Work instruction –
Whenever a line of the records below contains the word "center", copy that line.

Web page edit records –
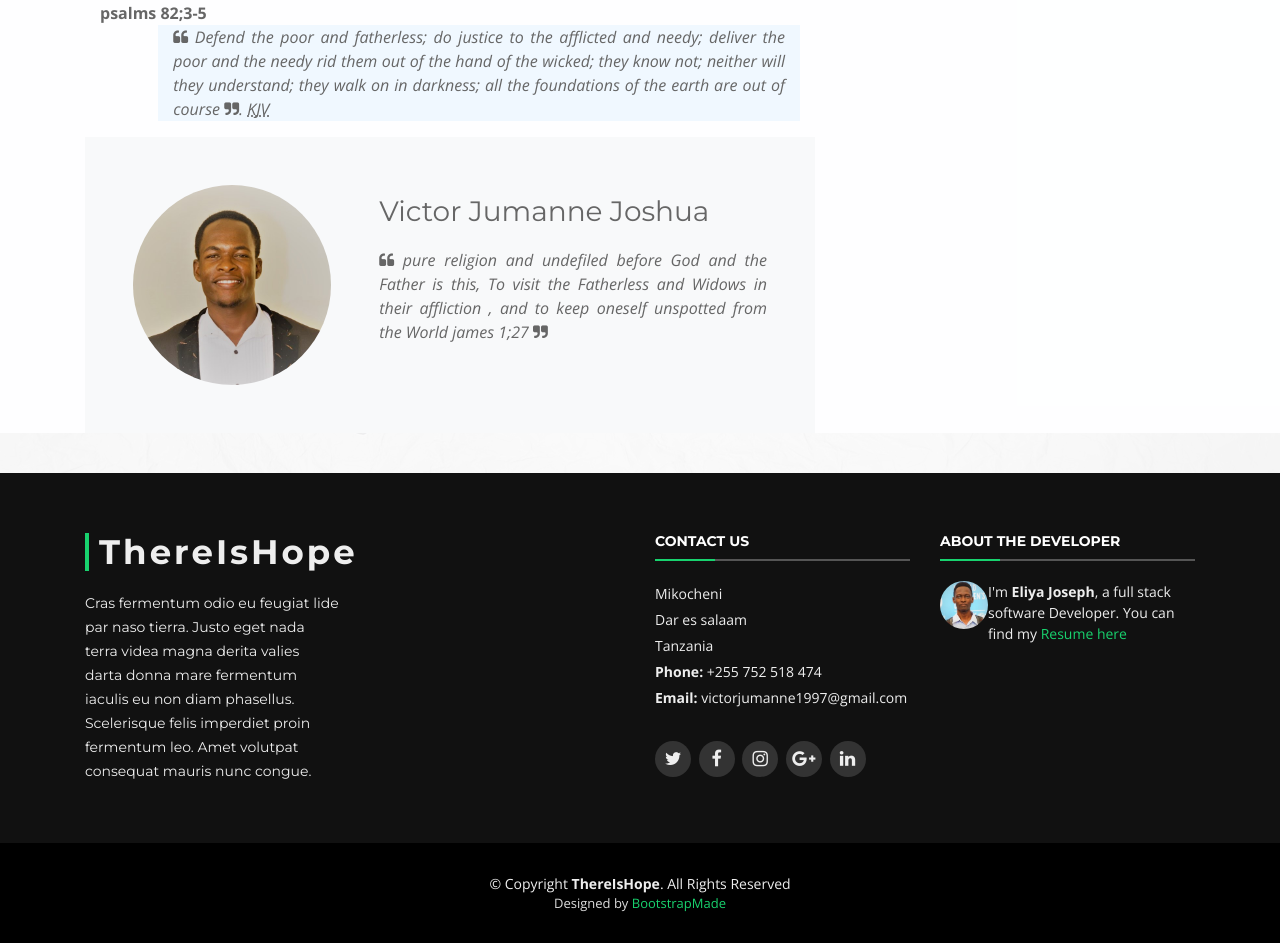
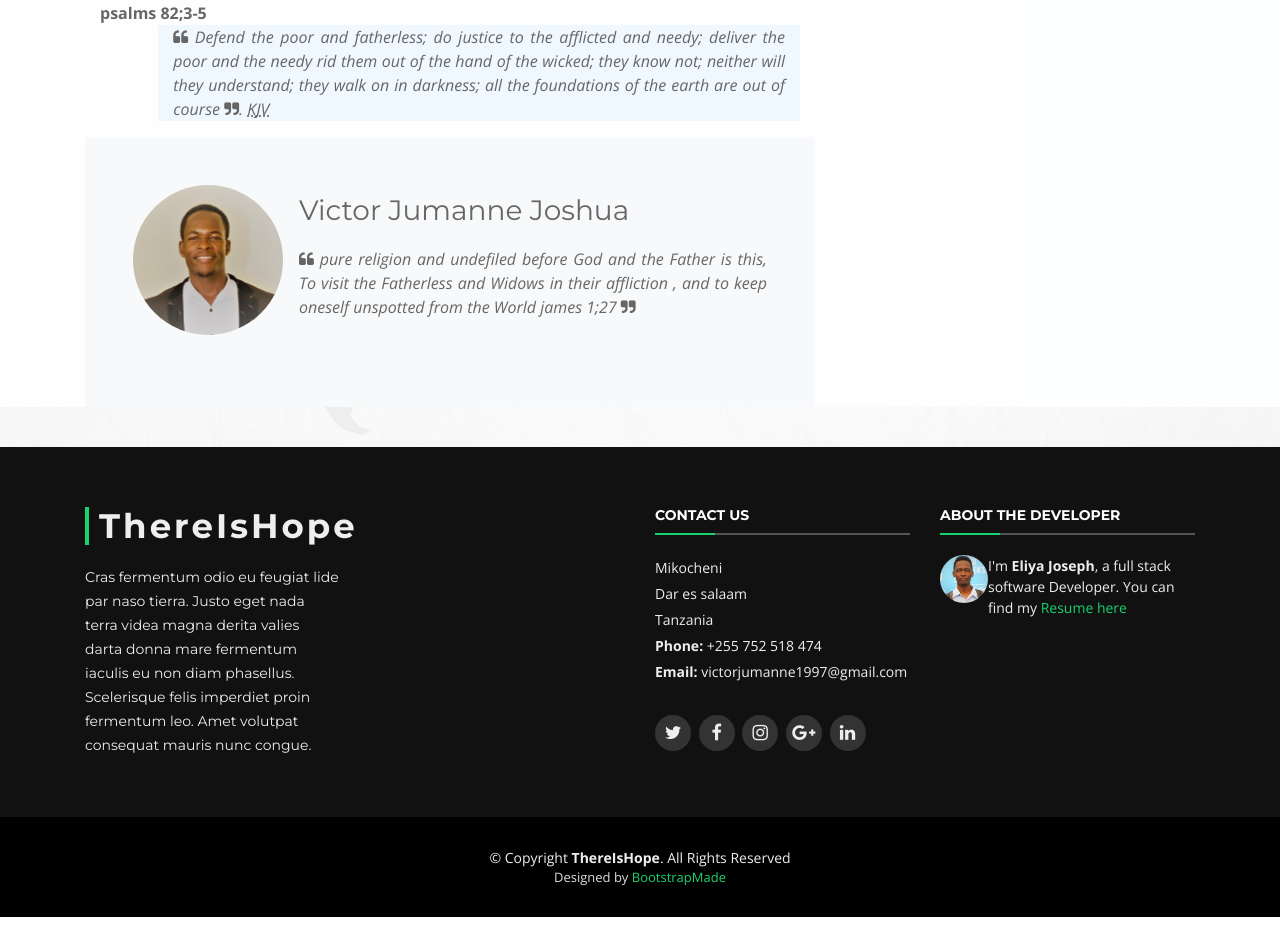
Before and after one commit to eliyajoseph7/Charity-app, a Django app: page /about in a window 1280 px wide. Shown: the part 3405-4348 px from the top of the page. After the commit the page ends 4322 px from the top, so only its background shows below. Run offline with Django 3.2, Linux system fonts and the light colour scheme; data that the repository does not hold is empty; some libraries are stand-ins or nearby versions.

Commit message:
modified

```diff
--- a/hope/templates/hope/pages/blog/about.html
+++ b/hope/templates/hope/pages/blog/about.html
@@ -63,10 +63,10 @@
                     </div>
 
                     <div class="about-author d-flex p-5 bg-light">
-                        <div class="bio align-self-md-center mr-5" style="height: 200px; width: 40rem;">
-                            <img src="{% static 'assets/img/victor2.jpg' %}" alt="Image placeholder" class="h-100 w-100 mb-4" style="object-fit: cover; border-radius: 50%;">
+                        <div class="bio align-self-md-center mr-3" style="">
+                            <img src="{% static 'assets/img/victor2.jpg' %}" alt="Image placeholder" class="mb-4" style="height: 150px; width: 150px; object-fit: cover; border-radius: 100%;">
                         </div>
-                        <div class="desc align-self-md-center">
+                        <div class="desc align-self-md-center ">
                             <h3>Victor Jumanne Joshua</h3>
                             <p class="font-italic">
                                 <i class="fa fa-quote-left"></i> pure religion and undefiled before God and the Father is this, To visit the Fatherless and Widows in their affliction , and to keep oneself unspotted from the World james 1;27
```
--
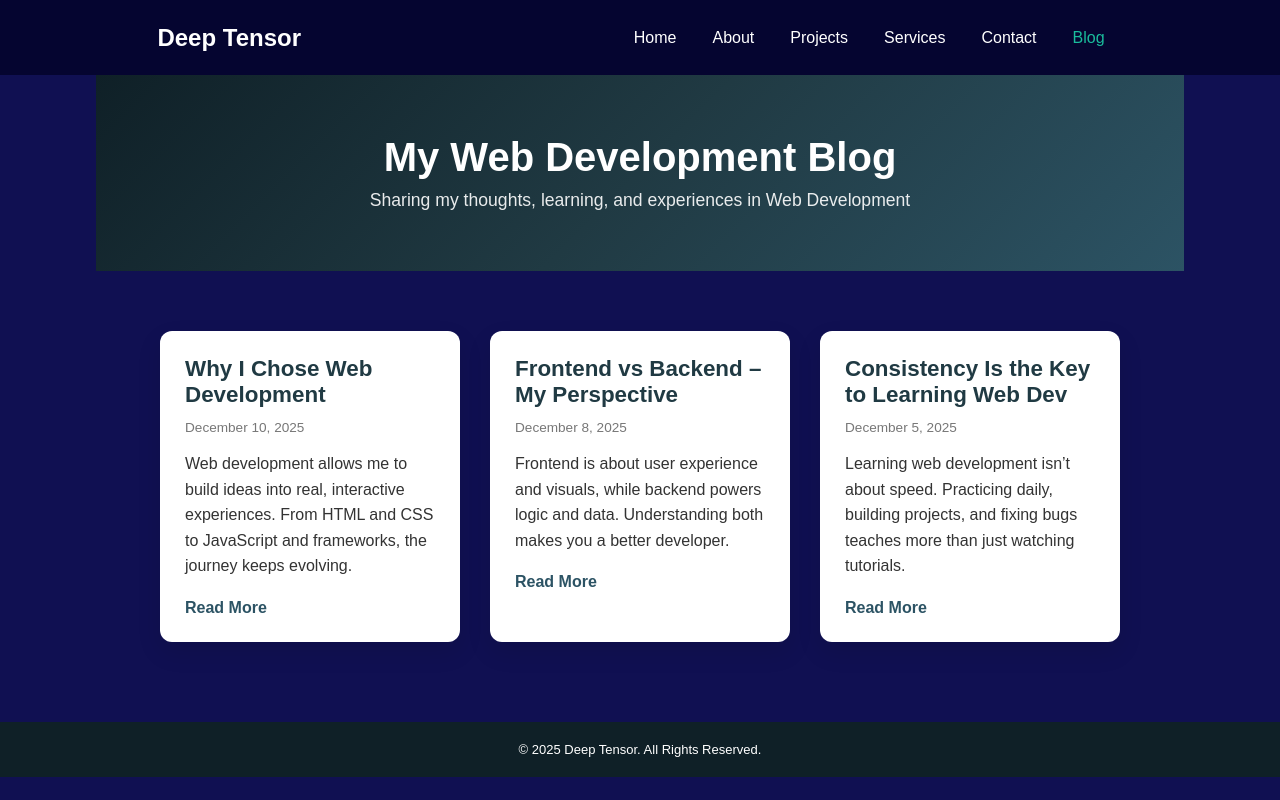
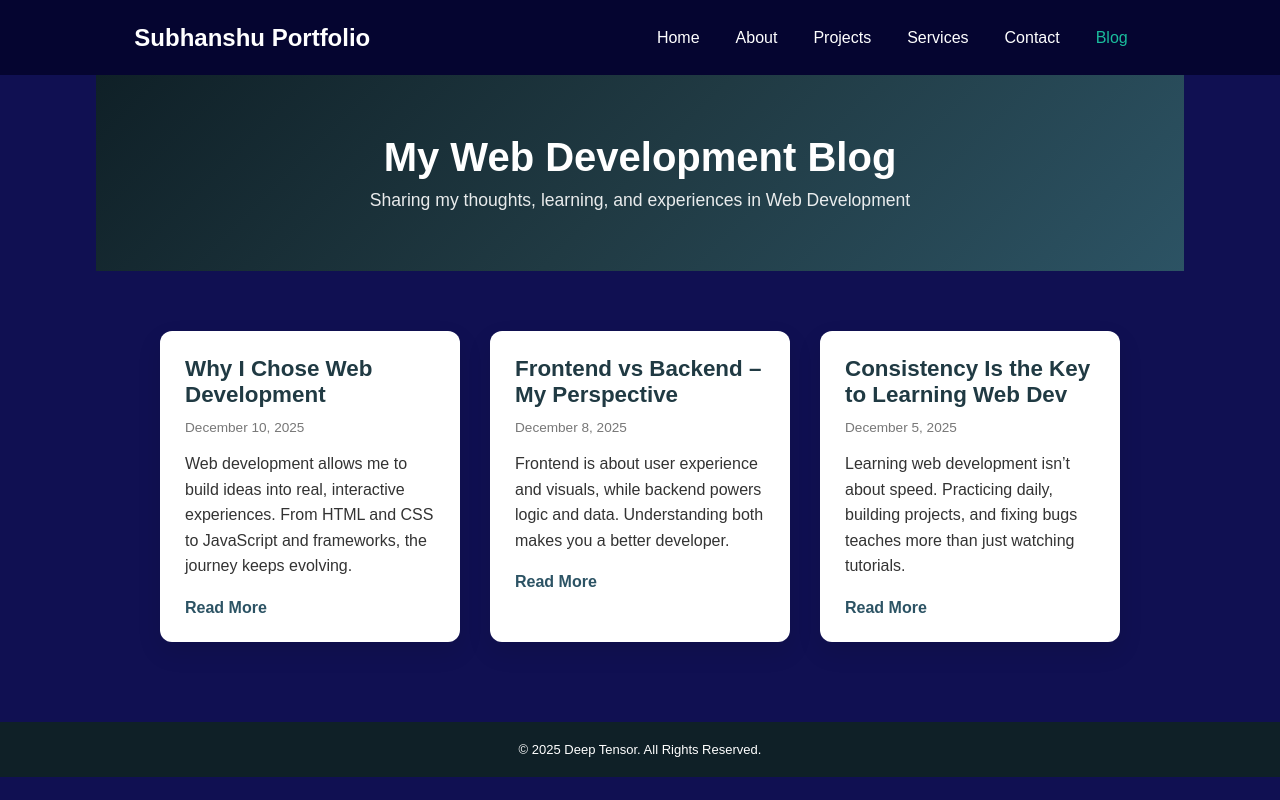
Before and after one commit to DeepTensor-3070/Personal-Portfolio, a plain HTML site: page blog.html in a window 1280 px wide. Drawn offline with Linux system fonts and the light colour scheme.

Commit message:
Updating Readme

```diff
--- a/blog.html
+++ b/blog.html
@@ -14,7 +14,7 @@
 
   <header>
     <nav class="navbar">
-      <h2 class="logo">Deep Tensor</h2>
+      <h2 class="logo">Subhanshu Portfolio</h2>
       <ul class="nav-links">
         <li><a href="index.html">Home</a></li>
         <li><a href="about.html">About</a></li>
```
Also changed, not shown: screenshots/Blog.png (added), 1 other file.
...
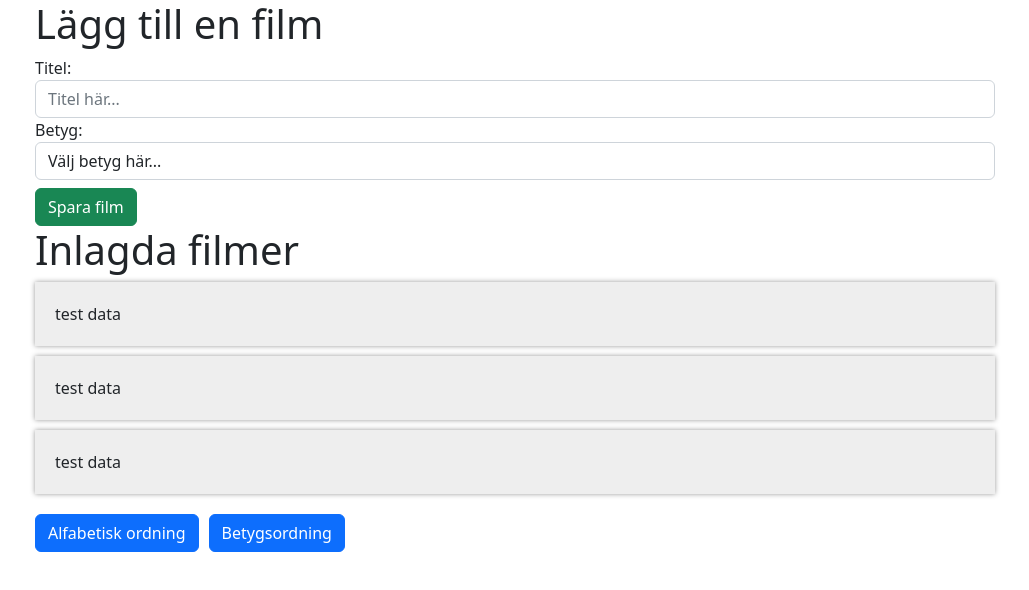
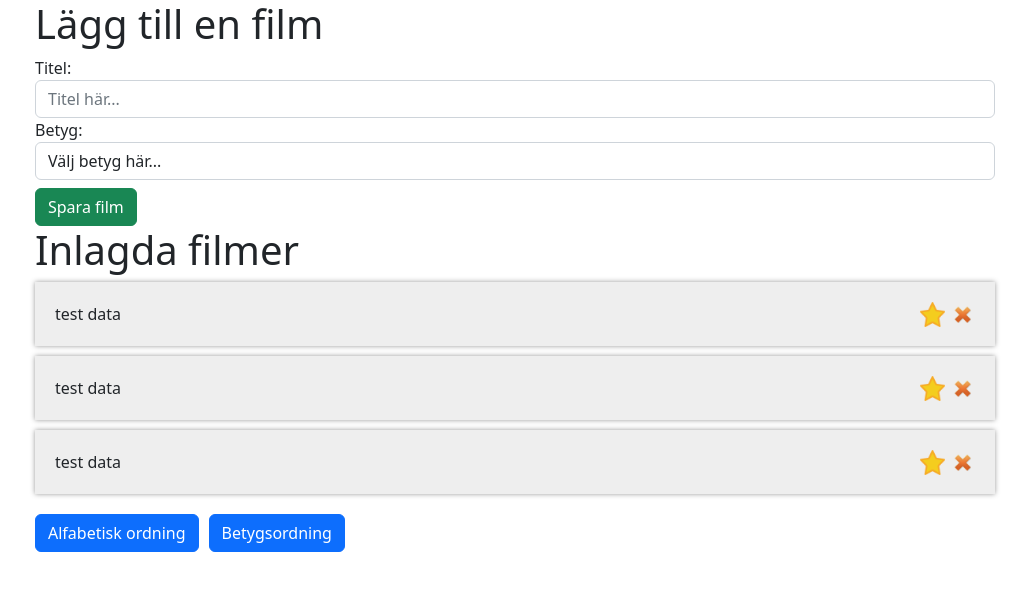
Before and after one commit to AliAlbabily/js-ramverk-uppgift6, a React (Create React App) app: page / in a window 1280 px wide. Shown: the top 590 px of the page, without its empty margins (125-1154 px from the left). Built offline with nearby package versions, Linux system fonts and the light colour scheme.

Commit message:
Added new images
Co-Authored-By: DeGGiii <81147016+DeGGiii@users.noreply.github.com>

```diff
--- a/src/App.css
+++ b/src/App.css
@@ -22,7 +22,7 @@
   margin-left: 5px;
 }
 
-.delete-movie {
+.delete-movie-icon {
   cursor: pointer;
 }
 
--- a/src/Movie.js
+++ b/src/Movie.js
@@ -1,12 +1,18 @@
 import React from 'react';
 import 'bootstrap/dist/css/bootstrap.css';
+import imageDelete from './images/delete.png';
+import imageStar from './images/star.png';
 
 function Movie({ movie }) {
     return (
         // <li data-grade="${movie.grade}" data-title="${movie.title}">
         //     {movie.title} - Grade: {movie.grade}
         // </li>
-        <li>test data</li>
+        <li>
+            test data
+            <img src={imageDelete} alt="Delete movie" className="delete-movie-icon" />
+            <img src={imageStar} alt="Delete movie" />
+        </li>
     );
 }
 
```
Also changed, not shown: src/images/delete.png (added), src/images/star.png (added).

Solution to this problem –
-                        <div class="bio align-self-md-center mr-5" style="height: 200px; width: 40rem;">
+                        <div class="bio align-self-md-center mr-3" style="">
-                        <div class="desc align-self-md-center">
+                        <div class="desc align-self-md-center ">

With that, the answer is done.